Input for this task >>
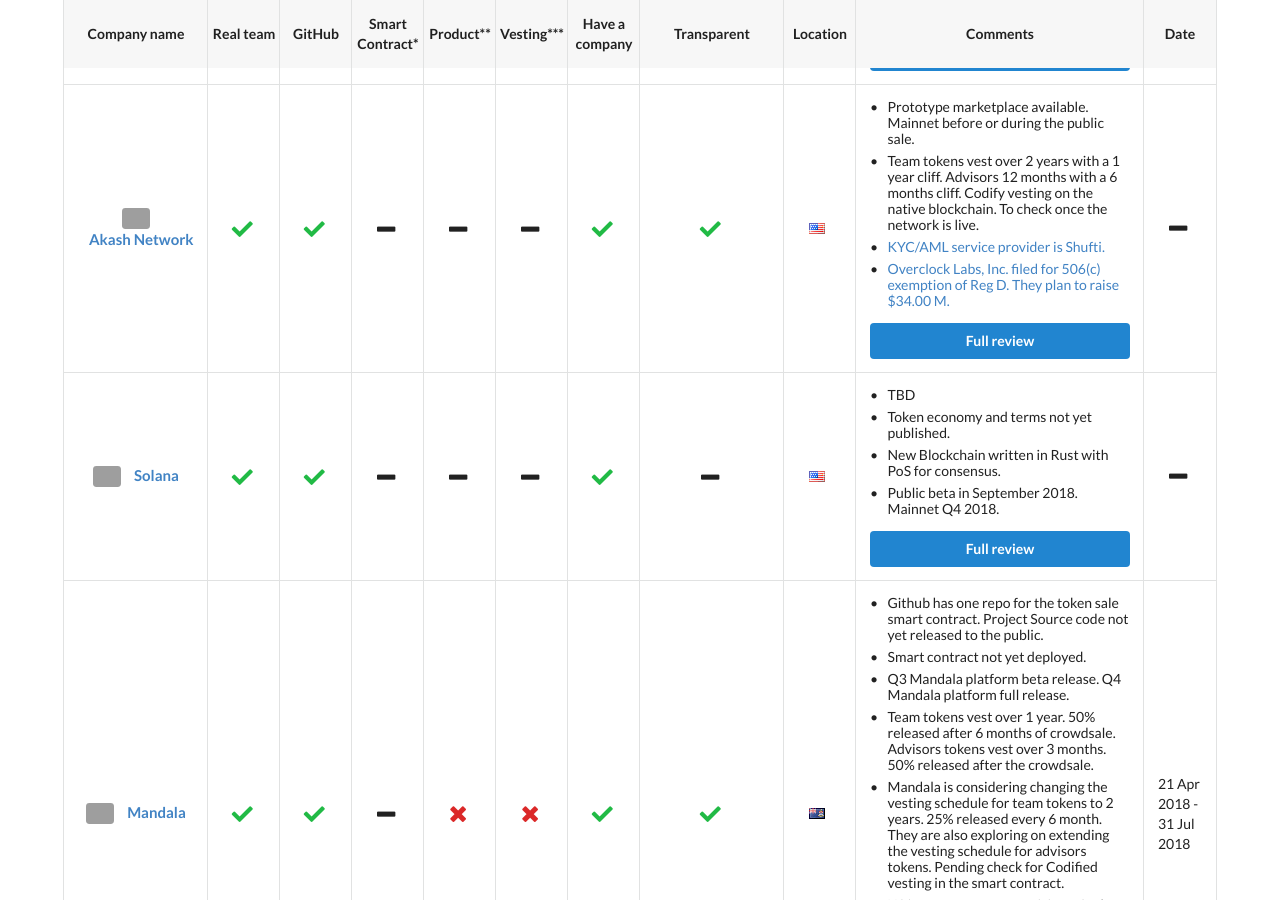
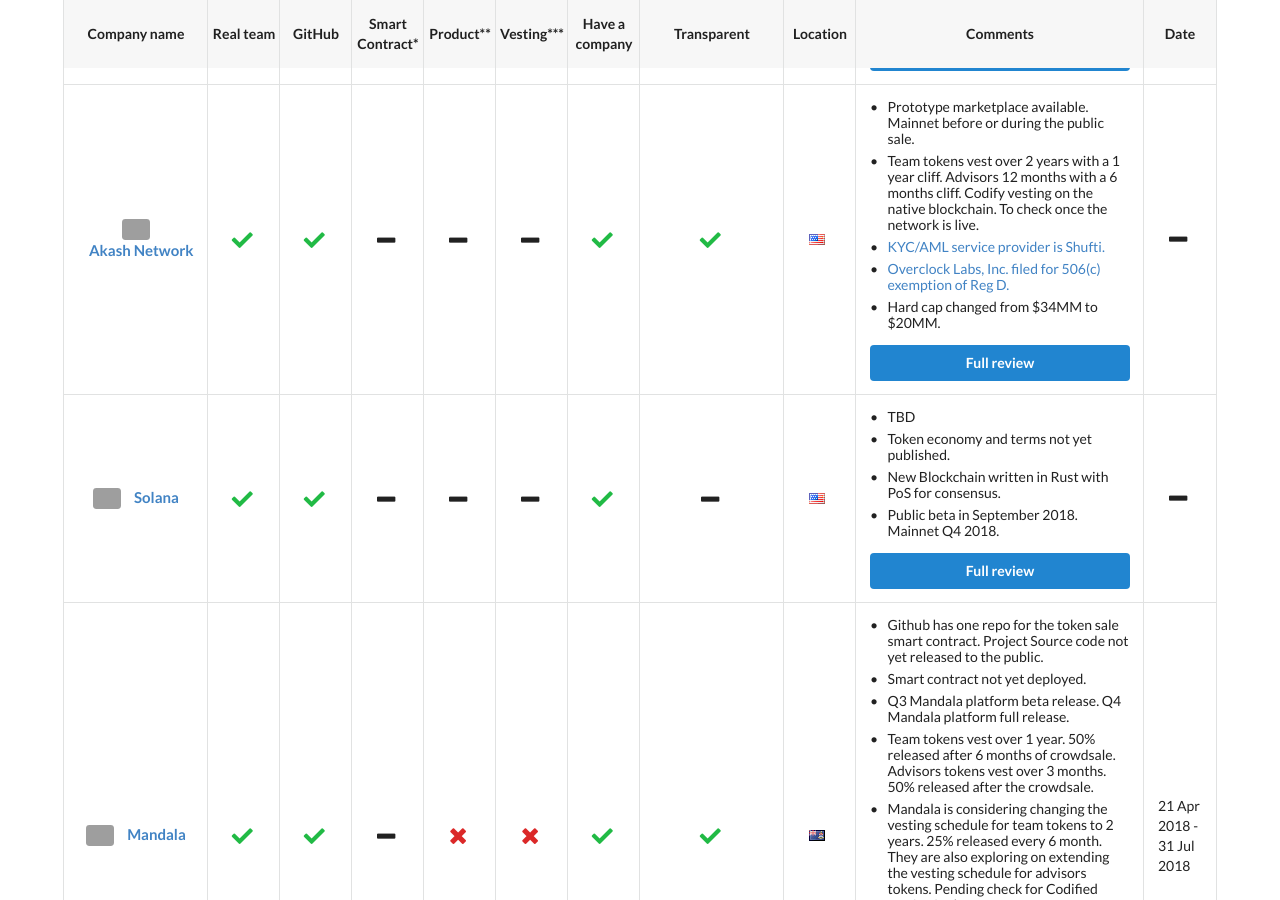
Before and after one commit to ico-check/ico-check, a Jekyll site: the page built from index.md, in a window 1280 px wide and 900 px high, scrolled down 2107 px. Built offline with Jekyll 4.4.1, drawn with Linux system fonts in a browser that asks for light colours; nearby versions of some CDN libraries; grey boxes are pictures that could not be loaded.

Commit message:
70-akashnetwork-ico-check
Comment updated

```diff
--- a/_data/active-future-icos.yml
+++ b/_data/active-future-icos.yml
@@ -102,8 +102,9 @@
     - content: Team tokens vest over 2 years with a 1 year cliff. Advisors 12 months with a 6 months cliff. Codify vesting on the native blockchain. To check once the network is live.
     - content: KYC/AML service provider is Shufti.
       url: https://shuftipro.com/
-    - content: Overclock Labs, Inc. filed for 506(c) exemption of Reg D. They plan to raise $34.00 M.
+    - content: Overclock Labs, Inc. filed for 506(c) exemption of Reg D.
       url: https://www.sec.gov/Archives/edgar/data/1734871/000173487118000003/xslFormDX01/primary_doc.xml
+    - content: Hard cap changed from $34MM to $20MM.
   ico_start_date:
   ico_end_date:
   safe:
```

What to do >> Once the pictures are set aside, reproduce the records in full and exactly.

Exercise result >>
Before and after one commit to ico-check/ico-check, a Jekyll site: the page built from index.md, in a window 1280 px wide and 900 px high, scrolled down 2107 px. Built offline with Jekyll 4.4.1, drawn with Linux system fonts in a browser that asks for light colours; nearby versions of some CDN libraries; grey boxes are pictures that could not be loaded.

Commit message:
70-akashnetwork-ico-check
Comment updated

```diff
--- a/_data/active-future-icos.yml
+++ b/_data/active-future-icos.yml
@@ -102,8 +102,9 @@
     - content: Team tokens vest over 2 years with a 1 year cliff. Advisors 12 months with a 6 months cliff. Codify vesting on the native blockchain. To check once the network is live.
     - content: KYC/AML service provider is Shufti.
       url: https://shuftipro.com/
-    - content: Overclock Labs, Inc. filed for 506(c) exemption of Reg D. They plan to raise $34.00 M.
+    - content: Overclock Labs, Inc. filed for 506(c) exemption of Reg D.
       url: https://www.sec.gov/Archives/edgar/data/1734871/000173487118000003/xslFormDX01/primary_doc.xml
+    - content: Hard cap changed from $34MM to $20MM.
   ico_start_date:
   ico_end_date:
   safe:
```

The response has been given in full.